Your goal ▸ Search the listing below for the string "sheet" and show each line that contains it.
****************
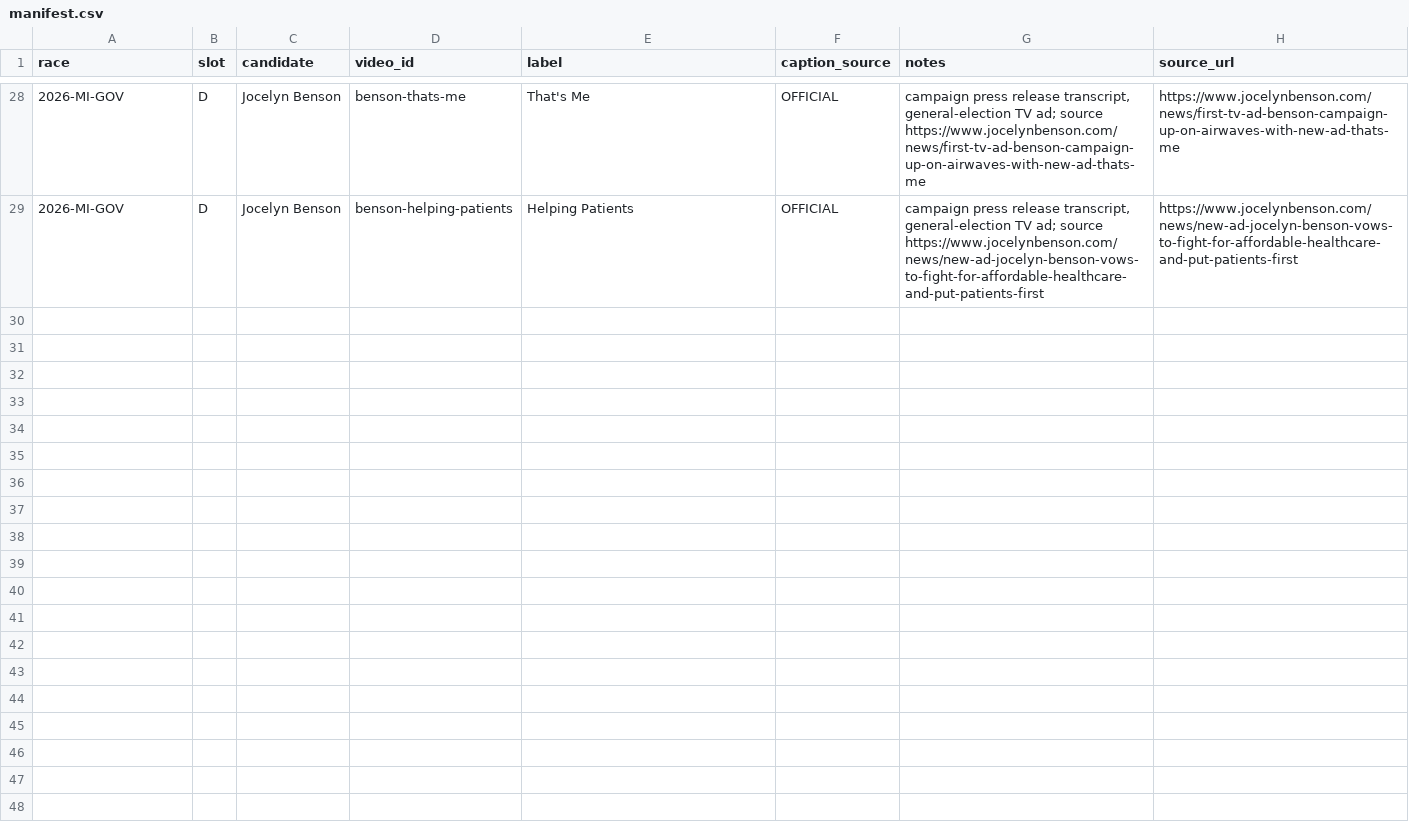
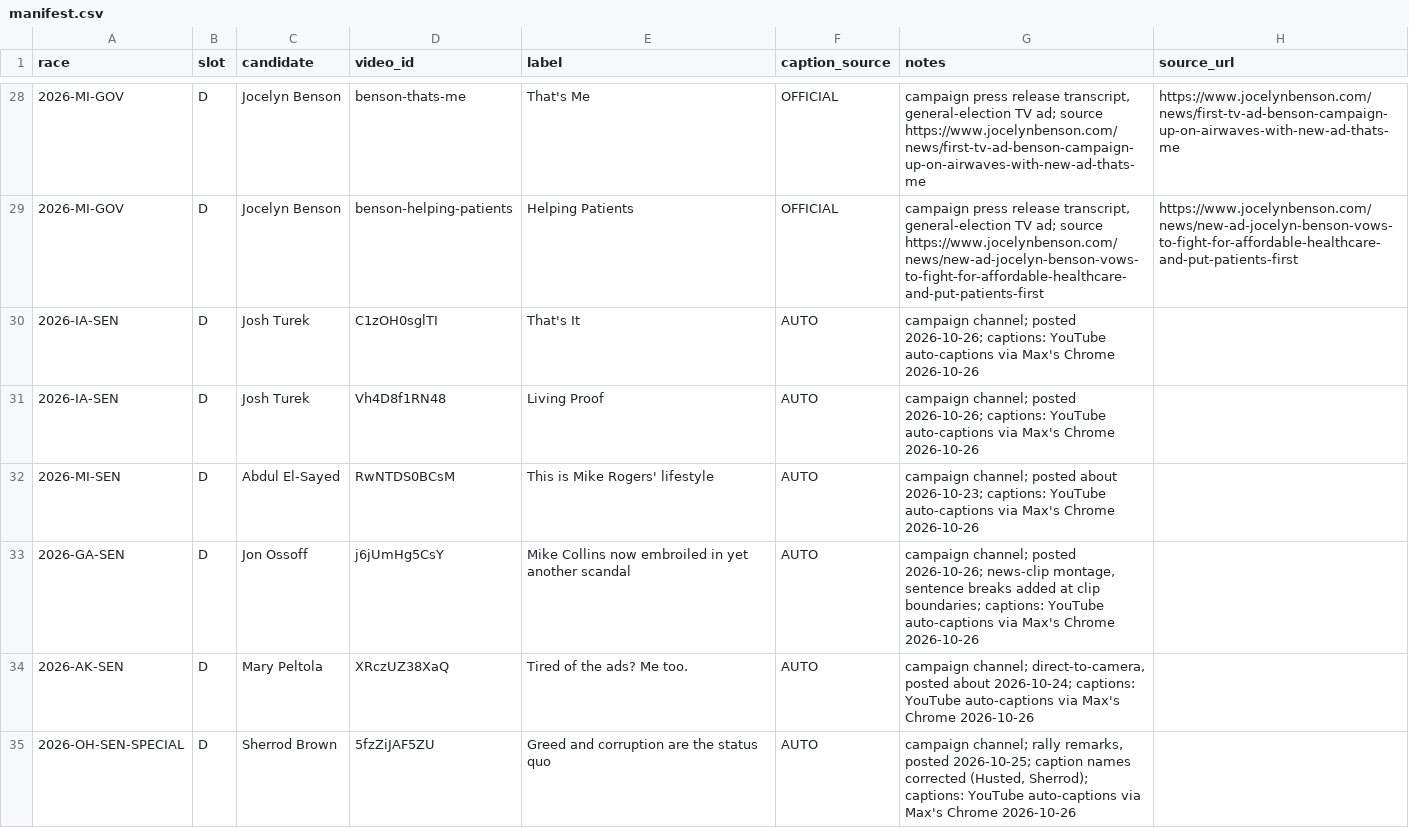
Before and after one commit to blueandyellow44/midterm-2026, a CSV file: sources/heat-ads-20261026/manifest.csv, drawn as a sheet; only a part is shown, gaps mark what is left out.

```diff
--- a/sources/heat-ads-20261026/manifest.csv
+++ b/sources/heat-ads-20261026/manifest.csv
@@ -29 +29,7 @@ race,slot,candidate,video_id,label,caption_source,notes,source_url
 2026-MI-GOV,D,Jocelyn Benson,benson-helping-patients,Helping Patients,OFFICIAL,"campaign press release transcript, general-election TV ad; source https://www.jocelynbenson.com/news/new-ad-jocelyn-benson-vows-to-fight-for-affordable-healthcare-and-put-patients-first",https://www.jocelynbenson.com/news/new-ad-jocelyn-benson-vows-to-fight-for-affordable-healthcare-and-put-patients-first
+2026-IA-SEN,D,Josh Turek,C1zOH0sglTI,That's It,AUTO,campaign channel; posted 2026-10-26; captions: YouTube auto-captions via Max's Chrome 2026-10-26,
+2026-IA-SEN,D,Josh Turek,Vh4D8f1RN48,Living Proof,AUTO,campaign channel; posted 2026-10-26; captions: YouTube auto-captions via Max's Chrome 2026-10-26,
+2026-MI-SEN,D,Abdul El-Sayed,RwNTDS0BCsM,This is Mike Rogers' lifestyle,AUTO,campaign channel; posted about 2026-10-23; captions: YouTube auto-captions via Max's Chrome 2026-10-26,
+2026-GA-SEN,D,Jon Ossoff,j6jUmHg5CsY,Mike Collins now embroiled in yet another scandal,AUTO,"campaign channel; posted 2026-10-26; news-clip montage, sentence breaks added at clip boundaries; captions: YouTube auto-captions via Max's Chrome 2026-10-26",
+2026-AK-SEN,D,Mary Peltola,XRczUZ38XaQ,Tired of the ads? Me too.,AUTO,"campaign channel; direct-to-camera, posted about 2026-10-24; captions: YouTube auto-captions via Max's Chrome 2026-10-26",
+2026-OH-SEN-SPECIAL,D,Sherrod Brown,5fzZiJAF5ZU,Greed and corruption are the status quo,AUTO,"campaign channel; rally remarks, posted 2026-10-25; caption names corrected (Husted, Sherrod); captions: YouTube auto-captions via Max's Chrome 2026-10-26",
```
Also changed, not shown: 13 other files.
****************
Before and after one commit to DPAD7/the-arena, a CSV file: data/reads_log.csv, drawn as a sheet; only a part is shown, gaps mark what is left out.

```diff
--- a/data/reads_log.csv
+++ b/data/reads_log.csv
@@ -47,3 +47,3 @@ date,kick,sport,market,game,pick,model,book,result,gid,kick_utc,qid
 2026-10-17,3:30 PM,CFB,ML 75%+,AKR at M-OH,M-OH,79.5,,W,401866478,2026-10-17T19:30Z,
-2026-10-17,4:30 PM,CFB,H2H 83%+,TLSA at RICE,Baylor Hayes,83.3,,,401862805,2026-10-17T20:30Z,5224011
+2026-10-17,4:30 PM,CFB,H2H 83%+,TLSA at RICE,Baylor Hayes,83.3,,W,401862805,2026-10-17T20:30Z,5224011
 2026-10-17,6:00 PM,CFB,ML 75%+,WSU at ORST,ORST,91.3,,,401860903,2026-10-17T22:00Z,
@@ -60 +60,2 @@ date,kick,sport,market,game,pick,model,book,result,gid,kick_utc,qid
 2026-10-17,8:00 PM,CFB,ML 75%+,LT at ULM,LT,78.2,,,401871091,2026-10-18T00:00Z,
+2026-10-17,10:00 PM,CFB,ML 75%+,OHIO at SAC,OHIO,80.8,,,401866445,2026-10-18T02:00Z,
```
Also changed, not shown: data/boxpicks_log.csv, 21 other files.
****************
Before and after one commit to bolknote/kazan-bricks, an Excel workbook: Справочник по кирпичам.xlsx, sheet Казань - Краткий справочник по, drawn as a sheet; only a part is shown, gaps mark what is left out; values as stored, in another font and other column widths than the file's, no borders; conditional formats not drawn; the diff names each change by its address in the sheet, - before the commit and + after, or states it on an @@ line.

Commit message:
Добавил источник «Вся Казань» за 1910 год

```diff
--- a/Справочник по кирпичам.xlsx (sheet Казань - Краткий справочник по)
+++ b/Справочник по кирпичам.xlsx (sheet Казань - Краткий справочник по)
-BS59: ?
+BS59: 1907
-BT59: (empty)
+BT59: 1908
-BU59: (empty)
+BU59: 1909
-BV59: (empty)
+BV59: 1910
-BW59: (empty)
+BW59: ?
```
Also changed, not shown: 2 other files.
****************
Solution to the exercise ▸
Before and after one commit to blueandyellow44/midterm-2026, a CSV file: sources/heat-ads-20261026/manifest.csv, drawn as a sheet; only a part is shown, gaps mark what is left out.
Before and after one commit to DPAD7/the-arena, a CSV file: data/reads_log.csv, drawn as a sheet; only a part is shown, gaps mark what is left out.
Before and after one commit to bolknote/kazan-bricks, an Excel workbook: Справочник по кирпичам.xlsx, sheet Казань - Краткий справочник по, drawn as a sheet; only a part is shown, gaps mark what is left out; values as stored, in another font and other column widths than the file's, no borders; conditional formats not drawn; the diff names each change by its address in the sheet, - before the commit and + after, or states it on an @@ line.
--- a/Справочник по кирпичам.xlsx (sheet Казань - Краткий справочник по)
+++ b/Справочник по кирпичам.xlsx (sheet Казань - Краткий справочник по)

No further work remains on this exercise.